Ankle sprains are graded based on severity of symptoms:
Grade 1 Sprains: Minimal pain and swelling, minimal bruising, and one can bear weight on the ankle.
Grade 2 Sprains: Increased swelling and bruising with significant pain associated with difficulty bearing weight of the injured ankle
Grade 3 Sprains: Inability to bear weight associated with severe pain, swelling and diffuse bruising.
When pain is in the ankle and spreads higher up in the fibula (lower bones of leg), this can be considered a high ankle sprain.
Your Doctor will use your history and physical exam prior to diagnosis, along with utilizing evidence based decision rules to help guide the indication for an ankle or foot X-ray to evaluate for a fracture.
The physical exam is more sensitive 3-5 days after an injury to detect lateral ligament rupture. This should not delay an evaluation by your doctor after an ankle injury with significant pain associated with weight bearing.
How Are Ankle Sprains Treated?
After you have been evaluated to determine if your ankle sprain is not a fracture, conservative treatment methods include the PRICE method
Icing is effective immediately after an injury, and research indicates that intermittent icing resulted in improvement of pain compared to continuous icing.
Ankle braces and supports, including semirigid or preferably lace- up supports are better for recovery compared to immobilization for return to activity. These supportive braces reduce healing time and provide adequate support to prevent further injury.
Over the counter pain medications such as NSAID (non steroidal anti-inflammatory drugs) along with acetaminophen help decrease swelling and pain allowing you to improve function of the joint.
Rehab and physical therapy allow patients to return to sports and work sooner. Rehab allows supervised ankle exercises to help improve joint stability and improve balance.
Ankle exercises include ankle circles, drawing alphabet letters with your foot, and toe and heel raises which are well tolerated in the healing phase and very effective in recovery.
When Should You Be Seen By A Surgeon?
If pain is severe with inability to bear weight both immediately or after taking a few steps should prompt a surgical evaluation to review for a possible ankle fracture.
If significant pain is near the malleoli, the bony structure on both sides of the ankle joint, then there is increased risk of fracture. Increased risk of ankle fracture also is seen if the malleoli bone is tender to touch.
If these symptoms occur, it is important to obtain an image to evaluate for fracture, and we are trained in providing these assessments.

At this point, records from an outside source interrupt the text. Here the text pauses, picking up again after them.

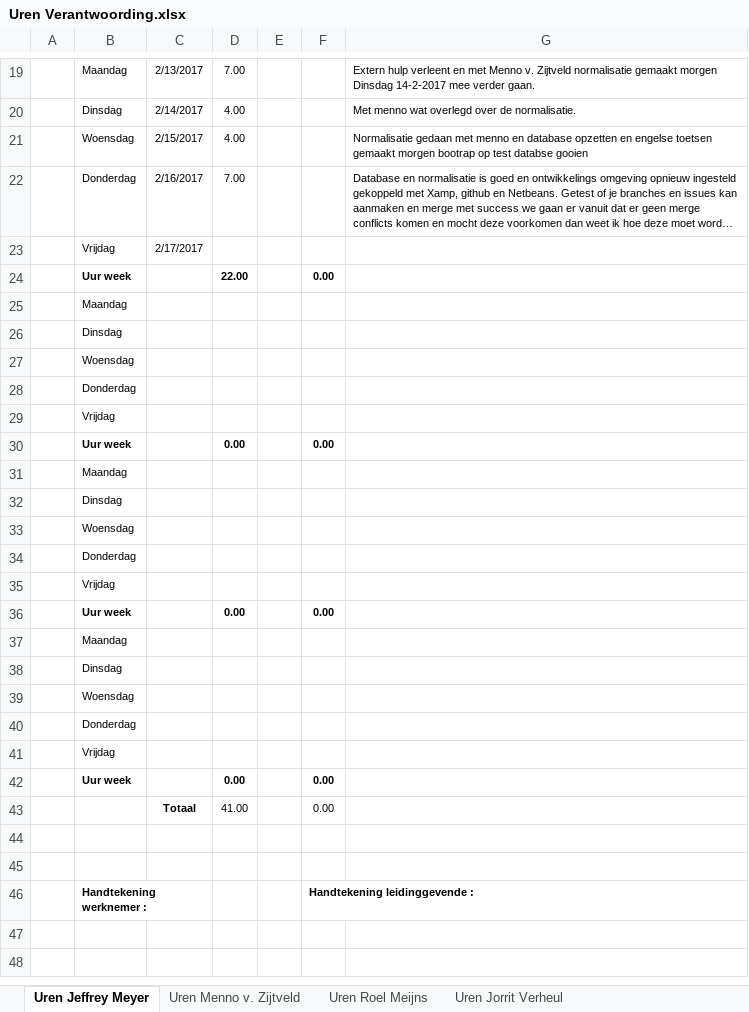
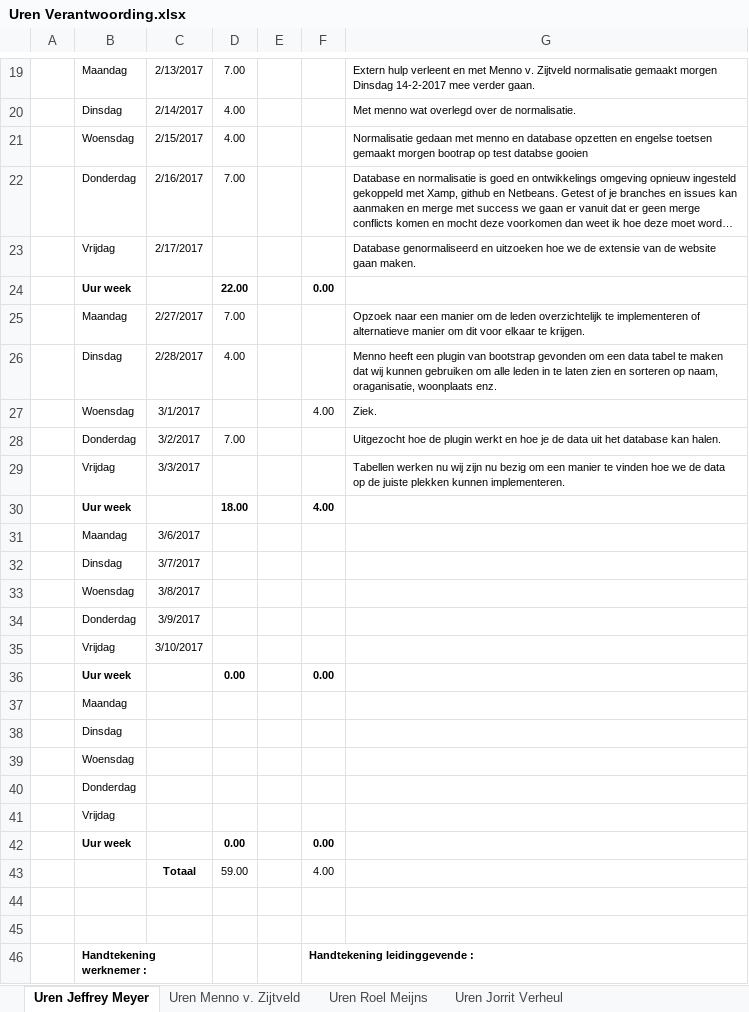
Before and after one commit to Wijkertoren/Wijkertoren-docs, an Excel workbook: Uren Verantwoording/Uren Verantwoording.xlsx, sheet Uren Jeffrey Meyer, drawn as a sheet; only a part is shown, gaps mark what is left out; long unchanged cells end in …; values as stored, in another font and other column widths than the file's, no borders; removed rows and columns are numbered as before the commit, all else as after; the diff names each change by its address in the sheet, - before the commit and + after, or states it on an @@ line.

Commit message:
Uren verantwoording ingevuld Jeffrey
Uren verantwoording ingevuld van de week voor de vakantie.

```diff
--- a/Uren Verantwoording/Uren Verantwoording.xlsx (sheet Uren Jeffrey Meyer)
+++ b/Uren Verantwoording/Uren Verantwoording.xlsx (sheet Uren Jeffrey Meyer)
-G23: (empty)
+G23: Database genormaliseerd en uitzoeken hoe we de extensie van de website gaan maken.
-row 25:  | Maandag
-row 26:  | Dinsdag
-row 27:  | Woensdag
-row 28:  | Donderdag
-row 29:  | Vrijdag
+row 25:  | Maandag | 2/27/2017 | 7.00 |  |  | Opzoek naar een manier om de leden overzichtelijk te implementeren of alternatieve manier om dit voor elkaar te krijgen.
+row 26:  | Dinsdag | 2/28/2017 | 4.00 |  |  | Menno heeft een plugin van bootstrap gevonden om een data tabel te maken dat wij kunnen gebruiken om alle leden in te laten zien en sorteren op naam, oraganisatie, woonplaats enz.
+row 27:  | Woensdag | 3/1/2017 |  |  | 4.00 | Ziek.
+row 28:  | Donderdag | 3/2/2017 | 7.00 |  |  | Uitgezocht hoe de plugin werkt en hoe je de data uit het database kan halen.
+row 29:  | Vrijdag | 3/3/2017 |  |  |  | Tabellen werken nu wij zijn nu bezig om een manier te vinden hoe we de data op de juiste plekken kunnen implementeren.
+row 30:  | Uur week |  | 18.00 |  | 4.00
+row 31:  | Maandag | 3/6/2017
+row 32:  | Dinsdag | 3/7/2017
+row 33:  | Woensdag | 3/8/2017
+row 34:  | Donderdag | 3/9/2017
+row 35:  | Vrijdag | 3/10/2017
-row 37:  | Maandag
-row 38:  | Dinsdag
-row 39:  | Woensdag
-row 40:  | Donderdag
-row 41:  | Vrijdag
-row 42:  | Uur week |  | 0.00 |  | 0.00
-row 43:  |  | Totaal | 41.00 |  | 0.00
+row 43:  |  | Totaal | 59.00 |  | 4.00
```
Also changed, not shown: sheet Uren Jorrit Verheul, sheet Uren Roel Meijns, formulas that keep their value.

How Long Does It Take For Ankle Sprains To Heal?
Patients with grade 1 sprains, typically recover on their own within days, but more higher grade sprains can last up to 4 weeks depending on severity.
Ankle injuries can lead to long term pain, and development of arthritis if left untreated or improperly diagnosed. Poor treatment and rehabilitation can also lead to ankle instability.
Follow up appointments should be made 4-6 weeks following an injury to ensure there is no need for surgical referral or re-evaluation of the injury.
Athletes who have suffered a severe ankle sprain, should utilize supporting devices while playing for at least 6 months while improving their overall joint stability, supportive muscle strength, and proprioception.
How Do You Prevent An Ankle Sprain?
It is important to improve balance, strength, and improve your body's ability to sense movement, action and location. This is called proprioception and improvement in these aspects will help prevent an ankle injury in the future.
In student athletes, include balance training programs to reduce ankle sprains.
If you have a prior history of ankle sprain and are performing high risk activity, such as playing sports, consider ankle support devices. This decreases the risk of sprains and aids in ankle support.
Overall, improving strength of supporting muscles, along with adequate bracing and taping when necessary is an effective measure to prevent recurrent ankle sprains.